The required output is all lines below that contain the word "fixed".
+--
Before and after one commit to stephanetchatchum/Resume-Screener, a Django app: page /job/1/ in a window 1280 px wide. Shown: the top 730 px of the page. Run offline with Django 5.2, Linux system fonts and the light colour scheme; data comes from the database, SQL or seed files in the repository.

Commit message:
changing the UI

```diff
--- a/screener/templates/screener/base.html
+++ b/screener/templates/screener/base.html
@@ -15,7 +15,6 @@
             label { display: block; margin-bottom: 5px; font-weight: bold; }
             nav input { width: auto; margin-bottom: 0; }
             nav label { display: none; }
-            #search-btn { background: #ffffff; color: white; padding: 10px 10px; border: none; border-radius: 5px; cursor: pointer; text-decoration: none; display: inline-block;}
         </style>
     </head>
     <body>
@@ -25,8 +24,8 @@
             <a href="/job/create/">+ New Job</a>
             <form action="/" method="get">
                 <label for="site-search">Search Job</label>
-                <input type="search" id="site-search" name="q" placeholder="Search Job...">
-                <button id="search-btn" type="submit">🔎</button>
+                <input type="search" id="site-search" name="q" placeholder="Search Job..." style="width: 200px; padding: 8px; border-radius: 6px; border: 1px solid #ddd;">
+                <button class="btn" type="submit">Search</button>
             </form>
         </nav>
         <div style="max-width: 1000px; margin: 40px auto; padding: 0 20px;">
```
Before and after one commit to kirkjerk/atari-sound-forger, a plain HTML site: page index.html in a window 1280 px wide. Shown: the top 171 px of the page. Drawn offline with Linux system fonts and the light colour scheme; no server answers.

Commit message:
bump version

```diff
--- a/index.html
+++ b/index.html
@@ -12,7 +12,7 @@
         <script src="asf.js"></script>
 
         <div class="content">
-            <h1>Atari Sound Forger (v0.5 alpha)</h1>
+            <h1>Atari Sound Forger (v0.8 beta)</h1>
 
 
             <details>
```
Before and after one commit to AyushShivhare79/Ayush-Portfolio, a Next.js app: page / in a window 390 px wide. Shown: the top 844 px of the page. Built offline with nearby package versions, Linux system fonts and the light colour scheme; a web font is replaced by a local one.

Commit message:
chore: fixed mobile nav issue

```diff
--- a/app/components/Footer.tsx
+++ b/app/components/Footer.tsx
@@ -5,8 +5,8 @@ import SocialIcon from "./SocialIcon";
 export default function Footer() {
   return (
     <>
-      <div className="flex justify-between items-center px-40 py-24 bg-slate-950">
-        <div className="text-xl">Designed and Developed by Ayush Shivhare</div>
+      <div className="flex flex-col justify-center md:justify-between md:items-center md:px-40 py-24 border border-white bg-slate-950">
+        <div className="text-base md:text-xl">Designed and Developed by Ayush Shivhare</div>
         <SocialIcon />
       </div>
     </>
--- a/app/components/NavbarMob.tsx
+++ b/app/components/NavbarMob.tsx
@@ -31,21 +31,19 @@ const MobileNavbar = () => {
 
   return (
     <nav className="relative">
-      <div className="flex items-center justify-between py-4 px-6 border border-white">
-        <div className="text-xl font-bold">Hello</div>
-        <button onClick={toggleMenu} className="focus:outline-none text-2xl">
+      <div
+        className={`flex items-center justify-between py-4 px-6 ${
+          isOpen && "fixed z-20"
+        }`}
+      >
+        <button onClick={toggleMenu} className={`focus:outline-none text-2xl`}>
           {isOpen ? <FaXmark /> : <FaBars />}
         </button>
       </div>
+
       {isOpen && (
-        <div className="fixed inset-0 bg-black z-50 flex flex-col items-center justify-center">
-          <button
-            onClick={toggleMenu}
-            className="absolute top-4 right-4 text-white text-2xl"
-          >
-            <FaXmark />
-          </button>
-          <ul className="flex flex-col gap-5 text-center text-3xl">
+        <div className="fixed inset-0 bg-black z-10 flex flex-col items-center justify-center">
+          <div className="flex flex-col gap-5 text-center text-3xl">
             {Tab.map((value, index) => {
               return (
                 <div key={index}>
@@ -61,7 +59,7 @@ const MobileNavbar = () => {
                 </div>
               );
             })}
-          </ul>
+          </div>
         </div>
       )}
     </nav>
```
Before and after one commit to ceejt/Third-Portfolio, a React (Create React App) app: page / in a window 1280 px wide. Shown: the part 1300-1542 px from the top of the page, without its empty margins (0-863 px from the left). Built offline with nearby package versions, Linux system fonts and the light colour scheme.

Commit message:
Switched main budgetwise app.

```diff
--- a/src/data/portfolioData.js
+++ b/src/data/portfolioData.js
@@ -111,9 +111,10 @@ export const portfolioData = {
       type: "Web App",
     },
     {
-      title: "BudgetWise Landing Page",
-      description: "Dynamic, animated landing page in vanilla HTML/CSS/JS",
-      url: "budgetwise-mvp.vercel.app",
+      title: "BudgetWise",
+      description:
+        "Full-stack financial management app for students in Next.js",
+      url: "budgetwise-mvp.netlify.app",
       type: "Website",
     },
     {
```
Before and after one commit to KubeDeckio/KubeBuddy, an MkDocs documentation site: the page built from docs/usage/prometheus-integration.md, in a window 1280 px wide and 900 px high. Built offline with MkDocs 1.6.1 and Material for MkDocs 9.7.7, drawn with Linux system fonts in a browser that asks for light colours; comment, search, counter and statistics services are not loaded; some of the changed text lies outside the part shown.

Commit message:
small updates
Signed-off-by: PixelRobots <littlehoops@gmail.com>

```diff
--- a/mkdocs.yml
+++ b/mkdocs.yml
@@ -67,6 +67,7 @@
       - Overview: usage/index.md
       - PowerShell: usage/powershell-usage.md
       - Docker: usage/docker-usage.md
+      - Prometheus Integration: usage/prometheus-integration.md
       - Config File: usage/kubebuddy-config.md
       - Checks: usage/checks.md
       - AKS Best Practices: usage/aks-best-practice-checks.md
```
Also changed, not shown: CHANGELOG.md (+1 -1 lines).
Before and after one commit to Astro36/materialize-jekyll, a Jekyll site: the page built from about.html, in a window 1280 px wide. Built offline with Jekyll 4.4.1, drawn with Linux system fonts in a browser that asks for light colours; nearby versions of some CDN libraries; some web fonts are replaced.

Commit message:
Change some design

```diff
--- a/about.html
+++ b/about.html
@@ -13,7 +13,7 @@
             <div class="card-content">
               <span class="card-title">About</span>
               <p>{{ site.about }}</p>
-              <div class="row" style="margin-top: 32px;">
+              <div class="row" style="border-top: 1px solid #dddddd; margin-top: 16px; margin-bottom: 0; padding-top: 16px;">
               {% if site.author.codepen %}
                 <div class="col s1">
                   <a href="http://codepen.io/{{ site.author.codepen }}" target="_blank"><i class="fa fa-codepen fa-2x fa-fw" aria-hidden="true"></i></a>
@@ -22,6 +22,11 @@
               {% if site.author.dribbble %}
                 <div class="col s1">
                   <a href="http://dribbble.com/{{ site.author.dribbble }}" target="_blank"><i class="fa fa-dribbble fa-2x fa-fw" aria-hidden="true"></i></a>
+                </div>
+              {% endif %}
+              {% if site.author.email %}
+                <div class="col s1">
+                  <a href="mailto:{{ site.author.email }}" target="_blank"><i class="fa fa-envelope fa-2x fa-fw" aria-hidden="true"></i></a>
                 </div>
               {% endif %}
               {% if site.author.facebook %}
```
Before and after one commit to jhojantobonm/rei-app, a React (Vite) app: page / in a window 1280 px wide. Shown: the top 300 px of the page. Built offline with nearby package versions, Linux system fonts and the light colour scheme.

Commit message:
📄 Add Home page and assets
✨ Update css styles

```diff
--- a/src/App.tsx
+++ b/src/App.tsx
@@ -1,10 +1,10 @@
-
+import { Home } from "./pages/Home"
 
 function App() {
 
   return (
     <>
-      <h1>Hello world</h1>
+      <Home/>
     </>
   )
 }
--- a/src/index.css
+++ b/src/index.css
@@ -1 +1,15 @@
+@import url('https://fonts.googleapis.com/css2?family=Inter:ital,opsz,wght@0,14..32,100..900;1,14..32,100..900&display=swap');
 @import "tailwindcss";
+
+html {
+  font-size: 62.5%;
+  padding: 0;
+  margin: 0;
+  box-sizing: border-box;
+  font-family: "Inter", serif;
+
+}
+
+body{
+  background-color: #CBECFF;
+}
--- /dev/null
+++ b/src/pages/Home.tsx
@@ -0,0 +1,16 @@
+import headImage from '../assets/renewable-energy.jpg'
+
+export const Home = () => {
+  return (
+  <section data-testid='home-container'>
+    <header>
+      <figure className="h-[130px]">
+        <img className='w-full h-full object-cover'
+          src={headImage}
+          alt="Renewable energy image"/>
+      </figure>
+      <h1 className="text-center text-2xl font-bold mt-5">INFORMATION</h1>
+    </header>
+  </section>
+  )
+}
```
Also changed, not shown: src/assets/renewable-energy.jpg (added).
+--
RESPONSE TO THE TASK ::
chore: fixed mobile nav issue
+          isOpen && "fixed z-20"
-        <div className="fixed inset-0 bg-black z-50 flex flex-col items-center justify-center">
+        <div className="fixed inset-0 bg-black z-10 flex flex-col items-center justify-center">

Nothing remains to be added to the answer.